Assigned task: Whenever the string "public" turns up in a line below, that line should be copied.

BEGIN Source material

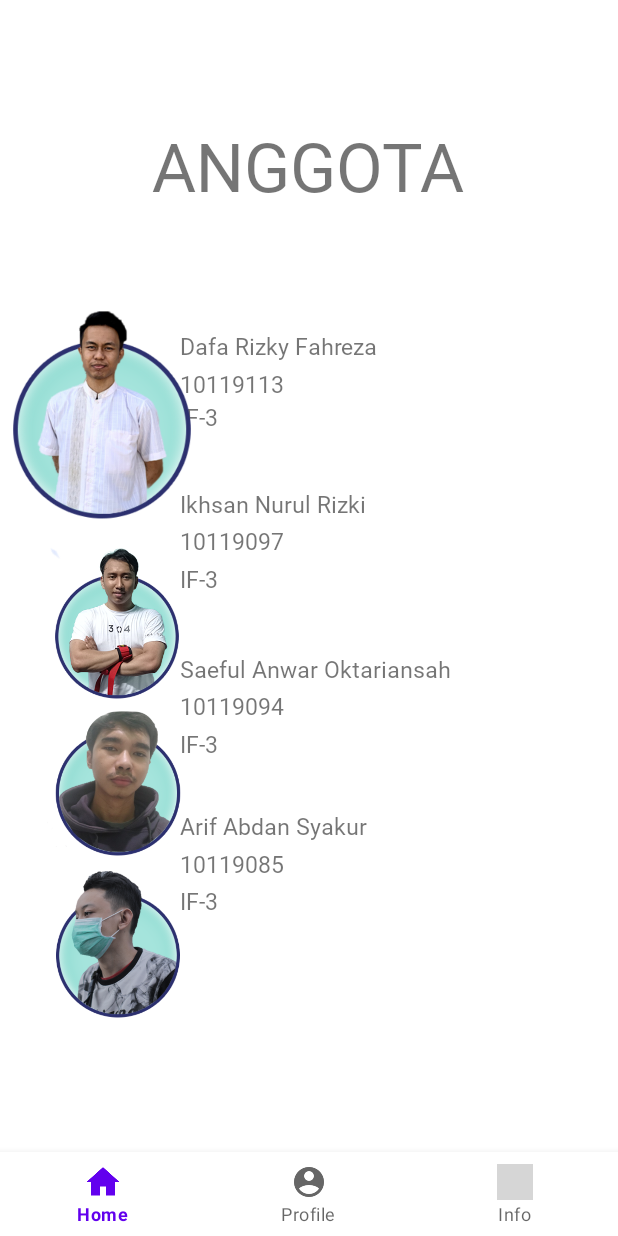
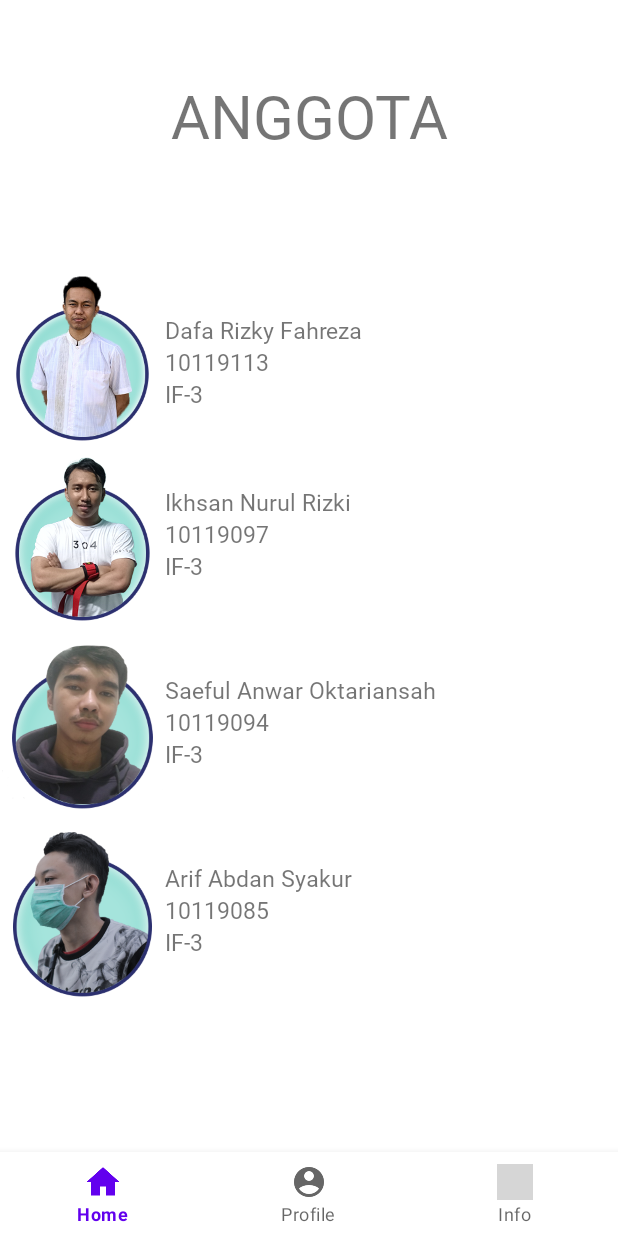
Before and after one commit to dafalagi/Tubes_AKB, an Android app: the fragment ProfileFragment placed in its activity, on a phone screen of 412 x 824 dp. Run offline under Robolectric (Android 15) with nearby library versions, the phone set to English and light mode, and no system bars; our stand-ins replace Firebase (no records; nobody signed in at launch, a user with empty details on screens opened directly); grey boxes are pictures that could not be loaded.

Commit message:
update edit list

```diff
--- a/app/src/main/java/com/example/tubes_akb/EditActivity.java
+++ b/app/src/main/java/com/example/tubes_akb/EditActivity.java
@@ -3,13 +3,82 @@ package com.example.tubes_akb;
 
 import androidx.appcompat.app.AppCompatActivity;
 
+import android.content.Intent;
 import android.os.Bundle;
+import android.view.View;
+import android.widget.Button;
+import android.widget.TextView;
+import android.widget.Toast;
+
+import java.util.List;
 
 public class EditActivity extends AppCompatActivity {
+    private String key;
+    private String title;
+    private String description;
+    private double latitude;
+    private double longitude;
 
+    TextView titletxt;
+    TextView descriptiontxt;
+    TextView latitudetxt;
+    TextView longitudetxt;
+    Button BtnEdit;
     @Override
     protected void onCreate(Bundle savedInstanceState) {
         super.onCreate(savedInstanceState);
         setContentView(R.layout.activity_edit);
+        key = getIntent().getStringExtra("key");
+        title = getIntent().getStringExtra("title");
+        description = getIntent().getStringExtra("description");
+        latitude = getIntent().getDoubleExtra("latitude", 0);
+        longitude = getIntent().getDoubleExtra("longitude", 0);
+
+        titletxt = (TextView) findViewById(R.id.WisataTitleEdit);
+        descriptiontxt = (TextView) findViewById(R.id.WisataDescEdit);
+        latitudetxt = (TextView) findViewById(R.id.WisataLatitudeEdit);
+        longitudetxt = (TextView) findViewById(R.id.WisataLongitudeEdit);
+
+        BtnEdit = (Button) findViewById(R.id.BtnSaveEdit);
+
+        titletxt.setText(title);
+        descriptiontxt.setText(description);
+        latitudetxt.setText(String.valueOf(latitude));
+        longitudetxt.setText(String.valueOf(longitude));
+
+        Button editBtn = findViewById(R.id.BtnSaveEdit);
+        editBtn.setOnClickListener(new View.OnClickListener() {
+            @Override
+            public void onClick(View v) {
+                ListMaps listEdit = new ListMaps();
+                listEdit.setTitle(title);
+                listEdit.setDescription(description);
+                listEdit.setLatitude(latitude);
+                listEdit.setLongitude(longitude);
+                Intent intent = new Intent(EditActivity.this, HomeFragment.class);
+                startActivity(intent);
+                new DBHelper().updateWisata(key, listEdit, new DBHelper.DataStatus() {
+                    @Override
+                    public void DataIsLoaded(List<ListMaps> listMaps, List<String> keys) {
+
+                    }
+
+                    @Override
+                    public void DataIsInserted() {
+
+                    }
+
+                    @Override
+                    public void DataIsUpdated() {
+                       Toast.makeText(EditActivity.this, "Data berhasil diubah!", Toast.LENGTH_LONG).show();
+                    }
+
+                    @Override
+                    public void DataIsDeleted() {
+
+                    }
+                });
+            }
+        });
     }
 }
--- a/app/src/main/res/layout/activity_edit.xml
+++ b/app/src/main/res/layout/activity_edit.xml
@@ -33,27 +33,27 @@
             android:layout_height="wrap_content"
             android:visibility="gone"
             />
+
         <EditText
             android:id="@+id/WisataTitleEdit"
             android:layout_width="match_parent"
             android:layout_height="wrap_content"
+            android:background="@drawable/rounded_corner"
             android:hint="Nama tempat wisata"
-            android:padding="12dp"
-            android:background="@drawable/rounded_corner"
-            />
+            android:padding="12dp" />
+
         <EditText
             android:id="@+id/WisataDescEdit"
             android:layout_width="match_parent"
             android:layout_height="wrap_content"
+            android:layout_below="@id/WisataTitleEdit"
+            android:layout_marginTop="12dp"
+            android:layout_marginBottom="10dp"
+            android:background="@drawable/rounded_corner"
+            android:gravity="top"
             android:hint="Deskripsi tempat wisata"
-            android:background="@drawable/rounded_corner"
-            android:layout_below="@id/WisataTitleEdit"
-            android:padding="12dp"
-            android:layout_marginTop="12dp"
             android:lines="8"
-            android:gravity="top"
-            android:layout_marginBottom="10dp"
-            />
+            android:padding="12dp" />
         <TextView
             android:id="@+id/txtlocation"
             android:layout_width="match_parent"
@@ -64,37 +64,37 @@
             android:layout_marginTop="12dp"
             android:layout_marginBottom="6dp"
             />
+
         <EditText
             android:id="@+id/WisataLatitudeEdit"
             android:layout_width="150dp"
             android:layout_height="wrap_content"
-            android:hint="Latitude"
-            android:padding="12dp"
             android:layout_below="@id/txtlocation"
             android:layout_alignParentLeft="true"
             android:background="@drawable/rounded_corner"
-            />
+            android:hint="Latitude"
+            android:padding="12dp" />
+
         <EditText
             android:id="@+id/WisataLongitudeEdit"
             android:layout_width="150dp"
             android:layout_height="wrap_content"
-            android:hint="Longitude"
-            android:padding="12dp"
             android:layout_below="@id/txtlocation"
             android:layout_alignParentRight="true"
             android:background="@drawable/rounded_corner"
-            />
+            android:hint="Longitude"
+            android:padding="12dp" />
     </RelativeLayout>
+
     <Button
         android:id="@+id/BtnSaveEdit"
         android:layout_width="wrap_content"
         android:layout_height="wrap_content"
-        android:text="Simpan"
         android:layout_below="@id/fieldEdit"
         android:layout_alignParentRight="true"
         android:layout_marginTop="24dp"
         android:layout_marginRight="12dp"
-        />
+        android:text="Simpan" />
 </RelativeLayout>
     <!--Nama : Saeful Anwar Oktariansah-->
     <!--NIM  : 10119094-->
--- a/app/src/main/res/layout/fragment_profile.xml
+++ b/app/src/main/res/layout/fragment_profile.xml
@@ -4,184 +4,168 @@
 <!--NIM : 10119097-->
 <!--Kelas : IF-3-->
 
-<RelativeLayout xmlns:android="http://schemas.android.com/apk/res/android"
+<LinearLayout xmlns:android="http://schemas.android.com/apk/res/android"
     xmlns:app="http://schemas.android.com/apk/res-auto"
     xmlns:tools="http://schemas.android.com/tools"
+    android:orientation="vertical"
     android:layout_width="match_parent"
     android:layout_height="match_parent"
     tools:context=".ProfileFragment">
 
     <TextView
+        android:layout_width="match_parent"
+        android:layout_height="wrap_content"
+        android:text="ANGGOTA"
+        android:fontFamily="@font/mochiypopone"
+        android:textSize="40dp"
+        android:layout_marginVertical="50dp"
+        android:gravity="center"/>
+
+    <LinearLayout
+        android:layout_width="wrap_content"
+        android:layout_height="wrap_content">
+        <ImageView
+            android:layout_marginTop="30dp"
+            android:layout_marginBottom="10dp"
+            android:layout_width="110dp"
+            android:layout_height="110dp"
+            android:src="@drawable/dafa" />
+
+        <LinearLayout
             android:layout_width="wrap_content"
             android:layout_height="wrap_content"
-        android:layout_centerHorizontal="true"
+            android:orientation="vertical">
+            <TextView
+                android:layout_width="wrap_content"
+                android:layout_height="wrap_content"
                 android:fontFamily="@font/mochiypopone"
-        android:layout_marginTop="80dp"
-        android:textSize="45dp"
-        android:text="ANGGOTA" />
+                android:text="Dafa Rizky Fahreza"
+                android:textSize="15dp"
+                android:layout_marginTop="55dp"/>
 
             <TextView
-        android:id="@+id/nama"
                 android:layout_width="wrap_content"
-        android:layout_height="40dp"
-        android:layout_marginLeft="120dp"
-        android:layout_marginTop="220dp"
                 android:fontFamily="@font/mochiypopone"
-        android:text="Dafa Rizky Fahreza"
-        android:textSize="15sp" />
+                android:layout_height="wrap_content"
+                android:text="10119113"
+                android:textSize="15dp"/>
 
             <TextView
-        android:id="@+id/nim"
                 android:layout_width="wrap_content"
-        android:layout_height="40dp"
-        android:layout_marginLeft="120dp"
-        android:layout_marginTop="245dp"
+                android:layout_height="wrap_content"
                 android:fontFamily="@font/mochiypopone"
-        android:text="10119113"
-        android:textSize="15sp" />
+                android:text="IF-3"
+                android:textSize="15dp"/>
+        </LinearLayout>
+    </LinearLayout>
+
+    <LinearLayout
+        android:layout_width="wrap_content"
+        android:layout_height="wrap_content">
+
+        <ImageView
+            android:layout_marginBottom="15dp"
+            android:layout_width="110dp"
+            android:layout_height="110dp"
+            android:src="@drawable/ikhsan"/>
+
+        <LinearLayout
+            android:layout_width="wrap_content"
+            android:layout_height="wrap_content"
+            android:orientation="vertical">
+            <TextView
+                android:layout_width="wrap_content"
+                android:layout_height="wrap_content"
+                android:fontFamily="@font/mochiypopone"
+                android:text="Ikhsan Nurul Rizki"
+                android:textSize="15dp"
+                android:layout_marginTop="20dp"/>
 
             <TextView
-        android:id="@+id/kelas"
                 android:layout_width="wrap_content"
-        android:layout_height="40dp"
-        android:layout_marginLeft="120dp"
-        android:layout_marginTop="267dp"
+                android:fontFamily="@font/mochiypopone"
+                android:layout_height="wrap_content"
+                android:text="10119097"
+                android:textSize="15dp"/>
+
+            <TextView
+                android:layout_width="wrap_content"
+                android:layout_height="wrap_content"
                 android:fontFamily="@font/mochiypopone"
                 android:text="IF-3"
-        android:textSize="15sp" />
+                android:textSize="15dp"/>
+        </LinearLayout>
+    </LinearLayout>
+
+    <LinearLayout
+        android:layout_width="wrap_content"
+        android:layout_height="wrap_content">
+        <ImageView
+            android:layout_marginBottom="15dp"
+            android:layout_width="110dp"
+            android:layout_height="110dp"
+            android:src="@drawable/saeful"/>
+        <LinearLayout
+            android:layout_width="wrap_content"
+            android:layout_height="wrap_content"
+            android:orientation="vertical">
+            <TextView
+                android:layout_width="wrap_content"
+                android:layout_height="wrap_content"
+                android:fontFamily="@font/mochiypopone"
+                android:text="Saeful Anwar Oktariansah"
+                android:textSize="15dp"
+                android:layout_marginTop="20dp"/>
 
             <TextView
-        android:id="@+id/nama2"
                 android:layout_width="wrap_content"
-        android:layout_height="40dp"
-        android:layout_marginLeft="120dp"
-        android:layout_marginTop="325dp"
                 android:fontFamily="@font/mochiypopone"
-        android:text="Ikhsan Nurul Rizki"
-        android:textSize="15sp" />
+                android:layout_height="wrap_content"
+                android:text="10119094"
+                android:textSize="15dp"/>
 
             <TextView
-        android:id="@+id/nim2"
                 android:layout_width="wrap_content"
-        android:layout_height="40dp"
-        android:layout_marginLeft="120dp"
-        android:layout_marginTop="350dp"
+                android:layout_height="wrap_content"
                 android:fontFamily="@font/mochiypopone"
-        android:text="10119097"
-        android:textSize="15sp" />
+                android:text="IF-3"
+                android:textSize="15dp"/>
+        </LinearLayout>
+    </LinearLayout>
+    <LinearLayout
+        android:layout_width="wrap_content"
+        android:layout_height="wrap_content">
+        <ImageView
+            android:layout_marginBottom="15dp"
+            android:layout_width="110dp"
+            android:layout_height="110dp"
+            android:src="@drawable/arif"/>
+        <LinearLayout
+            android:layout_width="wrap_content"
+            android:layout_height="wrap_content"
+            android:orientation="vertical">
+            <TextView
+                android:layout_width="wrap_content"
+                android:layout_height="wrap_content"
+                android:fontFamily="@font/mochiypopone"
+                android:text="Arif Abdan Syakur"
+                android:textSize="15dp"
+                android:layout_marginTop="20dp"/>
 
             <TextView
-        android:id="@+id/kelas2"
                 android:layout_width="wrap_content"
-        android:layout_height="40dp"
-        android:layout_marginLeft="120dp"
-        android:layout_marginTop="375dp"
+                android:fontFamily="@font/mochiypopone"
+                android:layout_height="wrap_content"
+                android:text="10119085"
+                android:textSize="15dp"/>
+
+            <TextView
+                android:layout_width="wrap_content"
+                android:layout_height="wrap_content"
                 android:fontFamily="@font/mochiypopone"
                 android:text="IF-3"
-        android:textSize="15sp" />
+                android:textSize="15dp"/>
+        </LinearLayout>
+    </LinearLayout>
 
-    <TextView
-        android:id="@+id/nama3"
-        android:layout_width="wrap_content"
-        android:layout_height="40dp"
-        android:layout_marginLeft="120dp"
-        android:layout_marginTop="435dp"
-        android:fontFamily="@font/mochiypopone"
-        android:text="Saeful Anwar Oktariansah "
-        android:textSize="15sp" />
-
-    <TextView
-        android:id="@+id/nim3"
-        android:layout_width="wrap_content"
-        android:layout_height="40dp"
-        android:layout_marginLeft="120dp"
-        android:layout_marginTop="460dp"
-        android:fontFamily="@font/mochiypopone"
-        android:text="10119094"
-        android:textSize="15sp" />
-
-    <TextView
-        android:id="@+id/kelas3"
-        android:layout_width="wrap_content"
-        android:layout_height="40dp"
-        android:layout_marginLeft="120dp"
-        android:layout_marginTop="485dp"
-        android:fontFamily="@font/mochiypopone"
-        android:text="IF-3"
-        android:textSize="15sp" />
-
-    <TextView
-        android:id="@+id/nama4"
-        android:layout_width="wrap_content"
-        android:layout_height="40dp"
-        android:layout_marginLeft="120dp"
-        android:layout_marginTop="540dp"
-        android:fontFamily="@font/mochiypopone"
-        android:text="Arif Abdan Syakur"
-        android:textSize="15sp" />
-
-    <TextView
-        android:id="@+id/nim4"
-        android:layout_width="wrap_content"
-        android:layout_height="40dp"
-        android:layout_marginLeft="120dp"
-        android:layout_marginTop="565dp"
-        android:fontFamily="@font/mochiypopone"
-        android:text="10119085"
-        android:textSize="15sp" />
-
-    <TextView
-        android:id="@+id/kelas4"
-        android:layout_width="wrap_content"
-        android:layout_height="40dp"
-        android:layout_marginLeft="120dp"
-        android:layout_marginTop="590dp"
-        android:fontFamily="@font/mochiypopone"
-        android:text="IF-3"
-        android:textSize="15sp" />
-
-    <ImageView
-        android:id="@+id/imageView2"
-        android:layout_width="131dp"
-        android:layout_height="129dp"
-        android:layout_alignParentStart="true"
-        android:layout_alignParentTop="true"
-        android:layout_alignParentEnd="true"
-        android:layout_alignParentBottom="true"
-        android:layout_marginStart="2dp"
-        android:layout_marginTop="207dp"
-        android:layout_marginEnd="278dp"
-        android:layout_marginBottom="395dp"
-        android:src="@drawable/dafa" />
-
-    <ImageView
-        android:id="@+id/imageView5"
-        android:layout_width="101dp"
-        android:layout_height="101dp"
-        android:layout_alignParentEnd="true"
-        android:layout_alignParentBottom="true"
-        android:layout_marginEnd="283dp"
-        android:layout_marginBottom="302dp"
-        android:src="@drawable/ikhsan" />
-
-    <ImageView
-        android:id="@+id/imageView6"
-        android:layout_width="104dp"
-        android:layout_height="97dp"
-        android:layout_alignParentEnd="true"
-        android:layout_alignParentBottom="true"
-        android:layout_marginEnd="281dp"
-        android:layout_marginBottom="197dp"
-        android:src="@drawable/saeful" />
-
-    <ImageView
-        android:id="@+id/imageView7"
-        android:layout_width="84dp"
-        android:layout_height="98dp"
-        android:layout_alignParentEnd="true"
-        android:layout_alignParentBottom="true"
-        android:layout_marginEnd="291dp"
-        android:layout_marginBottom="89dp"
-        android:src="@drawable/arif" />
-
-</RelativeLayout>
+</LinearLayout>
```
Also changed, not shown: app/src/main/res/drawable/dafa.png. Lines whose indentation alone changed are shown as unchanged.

END Source material
BEGIN Source material

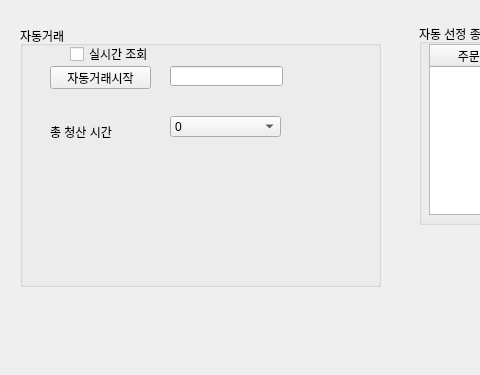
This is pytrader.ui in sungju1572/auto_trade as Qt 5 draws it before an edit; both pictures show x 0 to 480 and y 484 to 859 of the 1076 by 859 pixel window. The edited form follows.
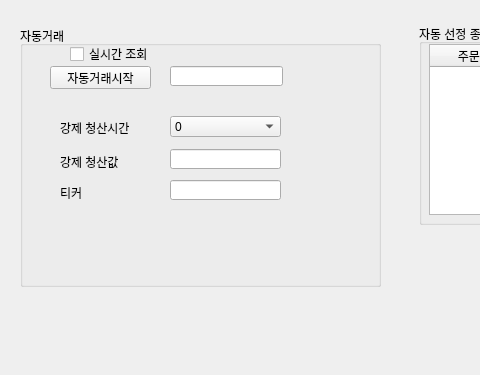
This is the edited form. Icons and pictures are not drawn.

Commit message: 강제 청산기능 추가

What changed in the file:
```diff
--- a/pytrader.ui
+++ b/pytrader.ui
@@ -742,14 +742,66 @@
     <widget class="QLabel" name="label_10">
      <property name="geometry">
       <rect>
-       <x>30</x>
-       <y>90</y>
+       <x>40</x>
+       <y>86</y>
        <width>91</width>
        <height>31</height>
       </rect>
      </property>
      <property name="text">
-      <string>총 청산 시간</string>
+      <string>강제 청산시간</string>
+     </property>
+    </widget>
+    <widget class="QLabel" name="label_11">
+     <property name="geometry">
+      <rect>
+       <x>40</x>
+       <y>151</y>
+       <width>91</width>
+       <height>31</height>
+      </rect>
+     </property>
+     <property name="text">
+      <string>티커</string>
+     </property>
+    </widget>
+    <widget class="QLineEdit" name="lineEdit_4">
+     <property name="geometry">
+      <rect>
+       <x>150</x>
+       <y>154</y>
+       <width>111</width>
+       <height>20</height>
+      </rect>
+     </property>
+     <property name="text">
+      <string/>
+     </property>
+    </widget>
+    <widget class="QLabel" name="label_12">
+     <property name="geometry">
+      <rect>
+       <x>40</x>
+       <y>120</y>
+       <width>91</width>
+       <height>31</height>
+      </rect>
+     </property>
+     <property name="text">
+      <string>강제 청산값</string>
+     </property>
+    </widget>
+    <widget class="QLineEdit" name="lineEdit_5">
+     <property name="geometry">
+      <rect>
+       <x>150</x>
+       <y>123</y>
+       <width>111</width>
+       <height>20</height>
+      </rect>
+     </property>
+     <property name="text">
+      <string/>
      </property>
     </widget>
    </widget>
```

END Source material
BEGIN Source material

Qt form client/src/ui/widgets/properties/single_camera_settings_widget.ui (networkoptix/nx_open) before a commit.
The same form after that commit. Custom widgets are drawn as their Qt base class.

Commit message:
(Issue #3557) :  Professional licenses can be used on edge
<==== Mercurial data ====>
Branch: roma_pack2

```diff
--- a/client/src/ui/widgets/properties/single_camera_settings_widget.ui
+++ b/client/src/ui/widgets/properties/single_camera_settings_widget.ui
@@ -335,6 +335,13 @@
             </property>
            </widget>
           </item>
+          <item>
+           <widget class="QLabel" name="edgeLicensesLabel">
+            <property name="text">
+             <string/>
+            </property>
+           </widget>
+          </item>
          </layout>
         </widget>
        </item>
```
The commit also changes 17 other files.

END Source material

Solution:
 public class EditActivity extends AppCompatActivity {
+            public void onClick(View v) {
+                    public void DataIsLoaded(List<ListMaps> listMaps, List<String> keys) {
+                    public void DataIsInserted() {
+                    public void DataIsUpdated() {
+                    public void DataIsDeleted() {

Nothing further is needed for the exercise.